Wood fiber can be obtained from wood pulp, which can include hardwood fibers, softwood fibers, or a blend of hardwood fibers and softwood fibers. The pulp can be provided as cellulose fiber from chemical pulped wood, and can include a blend from coniferous and deciduous trees. By way of example, wood fibers can be from northern hardwood, northern softwood, southern hardwood, southern softwood, or any blend thereof. Hardwood fibers tend to be more brittle but are generally more cost effective for use because the yield of pulp from hardwood is higher than the yield of pulp from softwood. Softwood fibers have desired paper making characteristics but are generally more expensive than hardwood fibers.

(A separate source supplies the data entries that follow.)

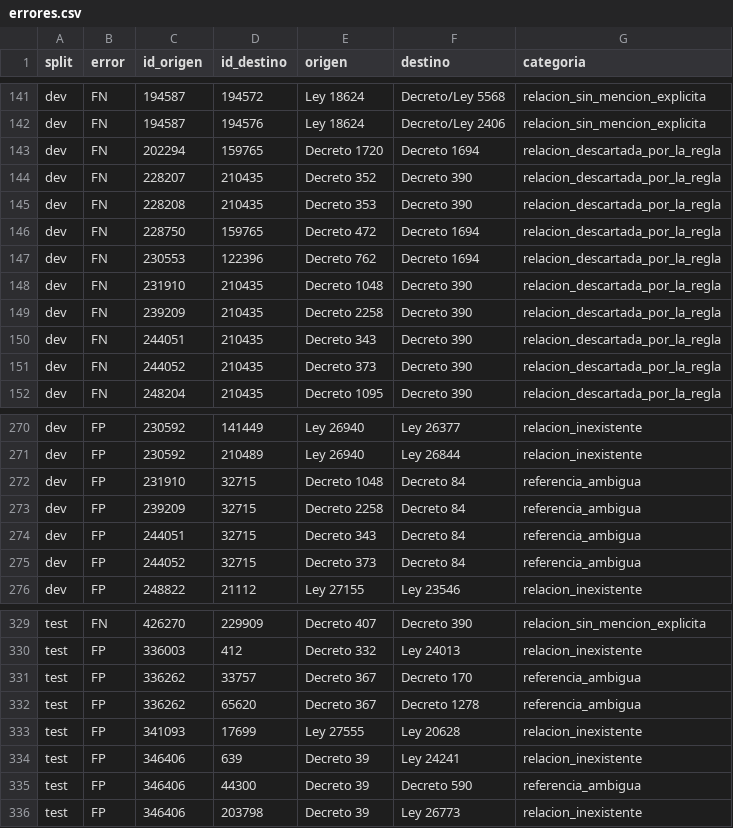
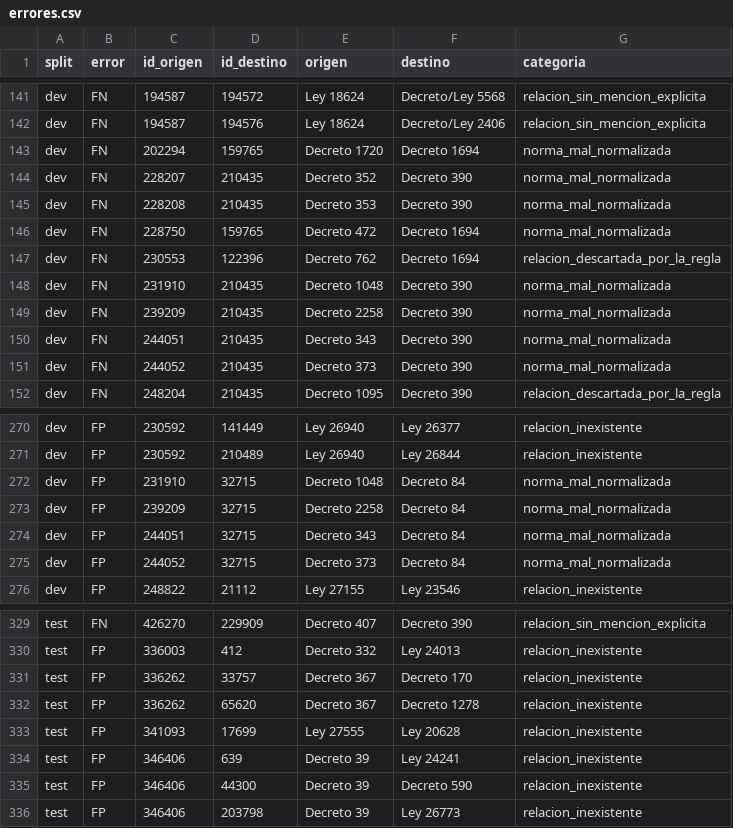
Before and after one commit to JuampiJPT/grafo-legal, a CSV file: results/subtareas/errores.csv, drawn as a sheet; only a part is shown, gaps mark what is left out; the diff covers the shown part only.

Commit message:
Explicacion de cada error del parser (script 18) y correccion de la evaluacion por subtareas (B51)
- 18: causa, explicacion y evidencia para cada FN y FP de la regla F
- 12: lee el ano escrito como fecha y nombres fuera del gazetteer como diagnostico; corrige la taxonomia
- Docs, bitacora B51 y decision D24

```diff
--- a/results/subtareas/errores.csv
+++ b/results/subtareas/errores.csv
@@ -142,11 +142,11 @@ dev,FN,194587,194572,Ley 18624,Decreto/Ley 5568,relacion_sin_mencion_explicita
 dev,FN,194587,194576,Ley 18624,Decreto/Ley 2406,relacion_sin_mencion_explicita
-dev,FN,202294,159765,Decreto 1720,Decreto 1694,relacion_descartada_por_la_regla
-dev,FN,228207,210435,Decreto 352,Decreto 390,relacion_descartada_por_la_regla
-dev,FN,228208,210435,Decreto 353,Decreto 390,relacion_descartada_por_la_regla
-dev,FN,228750,159765,Decreto 472,Decreto 1694,relacion_descartada_por_la_regla
+dev,FN,202294,159765,Decreto 1720,Decreto 1694,norma_mal_normalizada
+dev,FN,228207,210435,Decreto 352,Decreto 390,norma_mal_normalizada
+dev,FN,228208,210435,Decreto 353,Decreto 390,norma_mal_normalizada
+dev,FN,228750,159765,Decreto 472,Decreto 1694,norma_mal_normalizada
 dev,FN,230553,122396,Decreto 762,Decreto 1694,relacion_descartada_por_la_regla
-dev,FN,231910,210435,Decreto 1048,Decreto 390,relacion_descartada_por_la_regla
-dev,FN,239209,210435,Decreto 2258,Decreto 390,relacion_descartada_por_la_regla
-dev,FN,244051,210435,Decreto 343,Decreto 390,relacion_descartada_por_la_regla
-dev,FN,244052,210435,Decreto 373,Decreto 390,relacion_descartada_por_la_regla
+dev,FN,231910,210435,Decreto 1048,Decreto 390,norma_mal_normalizada
+dev,FN,239209,210435,Decreto 2258,Decreto 390,norma_mal_normalizada
+dev,FN,244051,210435,Decreto 343,Decreto 390,norma_mal_normalizada
+dev,FN,244052,210435,Decreto 373,Decreto 390,norma_mal_normalizada
 dev,FN,248204,210435,Decreto 1095,Decreto 390,relacion_descartada_por_la_regla
@@ -271,6 +271,6 @@ dev,FP,230592,141449,Ley 26940,Ley 26377,relacion_inexistente
 dev,FP,230592,210489,Ley 26940,Ley 26844,relacion_inexistente
-dev,FP,231910,32715,Decreto 1048,Decreto 84,referencia_ambigua
-dev,FP,239209,32715,Decreto 2258,Decreto 84,referencia_ambigua
-dev,FP,244051,32715,Decreto 343,Decreto 84,referencia_ambigua
-dev,FP,244052,32715,Decreto 373,Decreto 84,referencia_ambigua
+dev,FP,231910,32715,Decreto 1048,Decreto 84,norma_mal_normalizada
+dev,FP,239209,32715,Decreto 2258,Decreto 84,norma_mal_normalizada
+dev,FP,244051,32715,Decreto 343,Decreto 84,norma_mal_normalizada
+dev,FP,244052,32715,Decreto 373,Decreto 84,norma_mal_normalizada
 dev,FP,248822,21112,Ley 27155,Ley 23546,relacion_inexistente
@@ -330,7 +330,7 @@ test,FN,426270,229909,Decreto 407,Decreto 390,relacion_sin_mencion_explicita
 test,FP,336003,412,Decreto 332,Ley 24013,relacion_inexistente
-test,FP,336262,33757,Decreto 367,Decreto 170,referencia_ambigua
-test,FP,336262,65620,Decreto 367,Decreto 1278,referencia_ambigua
+test,FP,336262,33757,Decreto 367,Decreto 170,relacion_inexistente
+test,FP,336262,65620,Decreto 367,Decreto 1278,relacion_inexistente
 test,FP,341093,17699,Ley 27555,Ley 20628,relacion_inexistente
 test,FP,346406,639,Decreto 39,Ley 24241,relacion_inexistente
-test,FP,346406,44300,Decreto 39,Decreto 590,referencia_ambigua
+test,FP,346406,44300,Decreto 39,Decreto 590,relacion_inexistente
 test,FP,346406,203798,Decreto 39,Ley 26773,relacion_inexistente
```
Also changed, not shown: 19 edited cells elsewhere in this file, 18 other files.
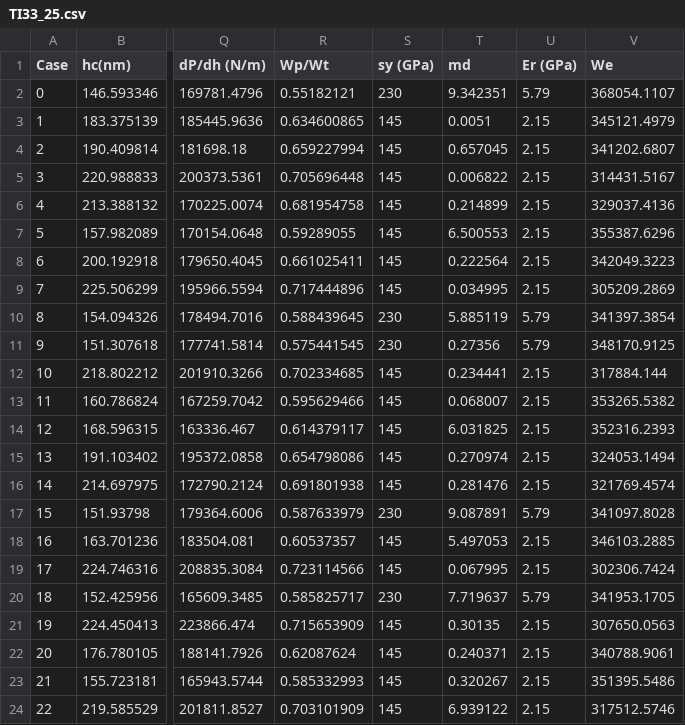
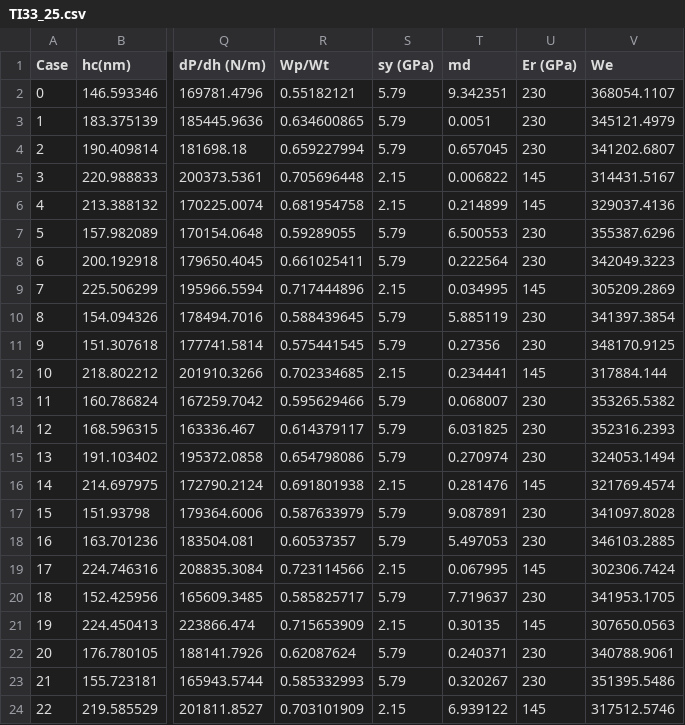
Before and after one commit to JoeSpencer1/CS6350_project, a CSV file: data/TI33_25.csv, drawn as a sheet; only a part is shown, gaps mark what is left out; the diff covers the shown part only; the diff names each change by its address in the sheet, - before the commit and + after, or states it on an @@ line.

Commit message:
Updated TI33 data to match Want et al paper (Precipitate defined by hardness above 8 GPa). The transition phase is lumpted into the precipitate group.

```diff
--- a/data/TI33_25.csv
+++ b/data/TI33_25.csv
-S2 (sy (GPa)): 230
+S2 (sy (GPa)): 5.79
-U2 (Er (GPa)): 5.79
+U2 (Er (GPa)): 230
-S3:S4 (sy (GPa)): 145
+S3:S4 (sy (GPa)): 5.79
-U3:U4 (Er (GPa)): 2.15
+U3:U4 (Er (GPa)): 230
-S5:S6 (sy (GPa)): 145
+S5:S6 (sy (GPa)): 2.15
-U5:U6 (Er (GPa)): 2.15
+U5:U6 (Er (GPa)): 145
-S7:S8 (sy (GPa)): 145
+S7:S8 (sy (GPa)): 5.79
-U7:U8 (Er (GPa)): 2.15
+U7:U8 (Er (GPa)): 230
-S9 (sy (GPa)): 145
+S9 (sy (GPa)): 2.15
-U9 (Er (GPa)): 2.15
+U9 (Er (GPa)): 145
-S10:S11 (sy (GPa)): 230
+S10:S11 (sy (GPa)): 5.79
-U10:U11 (Er (GPa)): 5.79
+U10:U11 (Er (GPa)): 230
-S12 (sy (GPa)): 145
+S12 (sy (GPa)): 2.15
-U12 (Er (GPa)): 2.15
+U12 (Er (GPa)): 145
-S13:S15 (sy (GPa)): 145
+S13:S15 (sy (GPa)): 5.79
-U13:U15 (Er (GPa)): 2.15
+U13:U15 (Er (GPa)): 230
-S16 (sy (GPa)): 145
+S16 (sy (GPa)): 2.15
-U16 (Er (GPa)): 2.15
+U16 (Er (GPa)): 145
-S17 (sy (GPa)): 230
+S17 (sy (GPa)): 5.79
-U17 (Er (GPa)): 5.79
+U17 (Er (GPa)): 230
-S18 (sy (GPa)): 145
+S18 (sy (GPa)): 5.79
-U18 (Er (GPa)): 2.15
+U18 (Er (GPa)): 230
-S19 (sy (GPa)): 145
+S19 (sy (GPa)): 2.15
-U19 (Er (GPa)): 2.15
+U19 (Er (GPa)): 145
-S20 (sy (GPa)): 230
+S20 (sy (GPa)): 5.79
-U20 (Er (GPa)): 5.79
+U20 (Er (GPa)): 230
-S21 (sy (GPa)): 145
+S21 (sy (GPa)): 2.15
-U21 (Er (GPa)): 2.15
+U21 (Er (GPa)): 145
-S22:S23 (sy (GPa)): 145
+S22:S23 (sy (GPa)): 5.79
-U22:U23 (Er (GPa)): 2.15
+U22:U23 (Er (GPa)): 230
-S24 (sy (GPa)): 145
+S24 (sy (GPa)): 2.15
-U24 (Er (GPa)): 2.15
+U24 (Er (GPa)): 145
```
Also changed, not shown: 4 edited cells elsewhere in this file.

The natural fibers can be extracted with various pulping techniques. For example, mechanical or high yield pulping can be used for stone ground wood, pressurized ground wood, refiner mechanical pulp, and thermomechanical pulp. Chemical pulping can be used incorporating kraft, sulfite, and soda processing. Semi-chemical and chemi-mechanical pulping can also be used which includes combinations of mechanical and chemical processes to produce chemi-thermomechanical pulp. Natural fibers can be bleached or unbleached.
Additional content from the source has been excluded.